Just like Principal Lopez, FWPS is also proud of Hispanic and Latinx scholars in the FWPS school community. Each of Brigadoon’s classes were excited to highlight Hispanic and Latinx cultures in their learning plans as part of an education that sees and celebrates everyone in Federal Way Public Schools.


Thomas Jefferson High School Hispanic Assembly

TJHS Latin Student Union       TJHS Latin Student Union dancing

In celebration of the Hispanic and Latinx Heritage Month, the Latino Student Union (LSU) at Thomas Jefferson High School celebrated the first ever Hispanic and Latinx Assembly at the school’s gym, to honor Latinx heritage, culture, and contributions from all Latin-American countries. 

“We are celebrating Hispanic Heritage Month, honoring everything that came before us, recognizing our ancestors, past leaders, and activists; people who paved the way for us,” shared LSU Event Coordinator and TJHS senior Mariana Leos-Bravo. “[TJHS] gives us all the resources, space and platform, and allows us to take the opportunity to share our culture with everybody.”

Scholars played live music and performed choreographed dances from Mexico and Honduras in front of a lively and cheerful audience. LSU members and staff members also shared key cultural points about Hispanic and Latinx culture, achievements, and the significance of the Hispanic and Latinx Heritage Month. 

“No matter who you are, you must be proud of yourself. I come from a Hispanic family; my parents come from Mexico so I’m proud of who I am,” shared LSU club treasurer Juan Juarez.

TJHS Latin Student Union assembly.      TJHS Latin Student Union guitar


Frida Kahlo Wall at Evergreen Middle School

Schools across FWPS continued to celebrate National Hispanic and Latinx Heritage Month, with lessons about Hispanic/ Latinx culture and achievements, and events with families and the community. 

Over at Evergreen Middle School, seventh-grade scholars in Ms. Daniel-Hurry’s class decorated a wall dedicated to Mexican painter Frida Kahlo.  

Scholars learned about Kahlo’s life, her struggles, self-portraits, passion for painting, and about Latin American culture.   

“I’m just happy and proud that people are learning about this Hispanic artist,” shared scholar Amanda, whose parents are from Mexico. 

Evergreen scholars show their Frida Kahlo wall       Evergreen scholars show their Frida Kahlo wall

Evergreen scholars show their Frida Kahlo wall


Sunnycrest Elementary Parent Presentations

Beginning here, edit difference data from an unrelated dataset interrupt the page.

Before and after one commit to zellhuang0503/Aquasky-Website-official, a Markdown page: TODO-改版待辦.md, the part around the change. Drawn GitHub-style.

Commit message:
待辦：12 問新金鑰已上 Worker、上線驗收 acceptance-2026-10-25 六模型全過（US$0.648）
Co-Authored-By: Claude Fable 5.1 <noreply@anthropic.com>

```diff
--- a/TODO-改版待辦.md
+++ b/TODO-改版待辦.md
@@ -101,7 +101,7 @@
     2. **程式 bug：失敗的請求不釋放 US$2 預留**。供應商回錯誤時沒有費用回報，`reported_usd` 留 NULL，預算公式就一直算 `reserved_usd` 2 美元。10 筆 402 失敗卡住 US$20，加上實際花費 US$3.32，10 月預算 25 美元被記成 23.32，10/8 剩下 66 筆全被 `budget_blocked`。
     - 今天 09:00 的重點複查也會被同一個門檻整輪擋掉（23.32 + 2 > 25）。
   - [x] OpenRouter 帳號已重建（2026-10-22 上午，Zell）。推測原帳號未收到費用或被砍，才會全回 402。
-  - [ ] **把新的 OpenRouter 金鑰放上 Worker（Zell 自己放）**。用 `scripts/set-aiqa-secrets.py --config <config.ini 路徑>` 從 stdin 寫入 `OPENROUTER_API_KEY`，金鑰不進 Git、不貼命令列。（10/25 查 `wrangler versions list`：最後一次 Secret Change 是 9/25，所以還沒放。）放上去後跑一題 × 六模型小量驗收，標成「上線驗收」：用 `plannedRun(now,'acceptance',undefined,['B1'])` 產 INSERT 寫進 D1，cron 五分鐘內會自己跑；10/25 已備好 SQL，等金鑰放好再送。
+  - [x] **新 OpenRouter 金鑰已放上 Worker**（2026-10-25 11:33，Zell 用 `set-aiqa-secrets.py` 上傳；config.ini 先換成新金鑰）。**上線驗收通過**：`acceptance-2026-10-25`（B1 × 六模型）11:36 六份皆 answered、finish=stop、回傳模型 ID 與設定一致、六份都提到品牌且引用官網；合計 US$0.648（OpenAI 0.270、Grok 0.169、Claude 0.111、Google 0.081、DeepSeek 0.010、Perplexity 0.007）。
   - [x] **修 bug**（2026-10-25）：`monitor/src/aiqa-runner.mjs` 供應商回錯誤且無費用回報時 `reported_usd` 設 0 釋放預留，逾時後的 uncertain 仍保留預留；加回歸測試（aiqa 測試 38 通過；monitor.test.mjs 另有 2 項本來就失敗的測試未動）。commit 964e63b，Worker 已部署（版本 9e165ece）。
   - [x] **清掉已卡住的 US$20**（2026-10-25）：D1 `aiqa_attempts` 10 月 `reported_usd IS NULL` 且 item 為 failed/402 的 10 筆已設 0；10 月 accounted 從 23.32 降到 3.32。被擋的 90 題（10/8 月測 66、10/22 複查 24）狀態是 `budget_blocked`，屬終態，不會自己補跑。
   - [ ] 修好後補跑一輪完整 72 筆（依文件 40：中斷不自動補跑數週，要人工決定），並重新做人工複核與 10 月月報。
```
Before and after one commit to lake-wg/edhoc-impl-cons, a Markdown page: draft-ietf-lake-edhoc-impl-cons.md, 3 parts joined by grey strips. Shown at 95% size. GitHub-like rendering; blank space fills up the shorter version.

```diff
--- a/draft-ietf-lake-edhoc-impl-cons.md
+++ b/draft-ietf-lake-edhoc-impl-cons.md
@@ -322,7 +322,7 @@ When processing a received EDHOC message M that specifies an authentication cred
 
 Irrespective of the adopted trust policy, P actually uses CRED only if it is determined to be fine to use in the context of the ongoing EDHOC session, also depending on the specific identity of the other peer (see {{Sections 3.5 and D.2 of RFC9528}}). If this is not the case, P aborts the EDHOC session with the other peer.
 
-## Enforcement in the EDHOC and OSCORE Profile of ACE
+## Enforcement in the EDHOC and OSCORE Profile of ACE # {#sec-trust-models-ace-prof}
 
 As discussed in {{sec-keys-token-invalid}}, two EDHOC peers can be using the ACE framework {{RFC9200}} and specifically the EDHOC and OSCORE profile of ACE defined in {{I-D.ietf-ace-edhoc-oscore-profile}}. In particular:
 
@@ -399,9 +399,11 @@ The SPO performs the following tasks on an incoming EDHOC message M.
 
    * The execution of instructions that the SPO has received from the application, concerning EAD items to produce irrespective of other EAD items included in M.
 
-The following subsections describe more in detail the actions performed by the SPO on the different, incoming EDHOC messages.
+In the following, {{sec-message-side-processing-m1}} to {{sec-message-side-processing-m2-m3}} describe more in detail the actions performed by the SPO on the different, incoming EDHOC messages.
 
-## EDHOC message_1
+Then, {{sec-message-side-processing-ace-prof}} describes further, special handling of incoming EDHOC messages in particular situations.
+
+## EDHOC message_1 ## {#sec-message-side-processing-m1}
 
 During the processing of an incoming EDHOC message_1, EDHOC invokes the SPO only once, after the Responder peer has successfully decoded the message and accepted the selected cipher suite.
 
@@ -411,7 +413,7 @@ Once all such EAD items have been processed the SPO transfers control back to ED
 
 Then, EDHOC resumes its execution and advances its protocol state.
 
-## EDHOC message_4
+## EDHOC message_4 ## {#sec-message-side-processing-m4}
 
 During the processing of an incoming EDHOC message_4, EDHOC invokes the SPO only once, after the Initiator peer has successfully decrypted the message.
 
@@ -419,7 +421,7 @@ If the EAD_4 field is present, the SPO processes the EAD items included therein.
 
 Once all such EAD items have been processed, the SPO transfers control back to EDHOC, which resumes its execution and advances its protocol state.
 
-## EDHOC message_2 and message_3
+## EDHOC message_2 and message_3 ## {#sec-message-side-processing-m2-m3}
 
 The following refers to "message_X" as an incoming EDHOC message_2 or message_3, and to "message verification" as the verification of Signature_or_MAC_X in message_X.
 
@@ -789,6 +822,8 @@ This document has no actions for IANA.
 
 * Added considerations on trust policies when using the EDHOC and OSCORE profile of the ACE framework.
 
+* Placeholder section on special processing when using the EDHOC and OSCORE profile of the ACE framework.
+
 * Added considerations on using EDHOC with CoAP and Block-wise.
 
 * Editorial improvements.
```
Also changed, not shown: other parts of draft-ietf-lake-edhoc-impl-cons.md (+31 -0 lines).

At Sunnycrest Elementary School, scholars in Sr. McCarthy’s fifth grade class invited their parents to share interesting facts about their home country’s culture with the class and brought delicious cultural dishes! Scholars enjoyed Colombian and Venezuelan arepas, tacos, sopes, and gorditas from Mexico, and other tasty treats from Latin American countries. 

Parent talking about Mexico at Sunnycrest Elementary      Parent talks about Colombia at Sunnycrest Elementary

Teacher Mr. McCarthy talking about Spain      Sunnycrest scholars enjoying dishes from Hispanic countries

Over at Sra. Dinamarca’s class, second graders started working on group projects to learn about different countries around Latin America.  

Second grade scholars in Ms Dinamarca's class at Sunnycrest      Sunnycrest scholar showing Guatemala book

“Throughout Hispanic Heritage Month we want to acknowledge and celebrate the fact that, even though we are a dual language program, Spanish encompasses many different cultures, countries, and peoples. So, by bringing families in, we are showing kids that each of them represents the diversity of the Spanish speaking world,” shared Kelley Schottle, Sunnycrest Elementary Principal.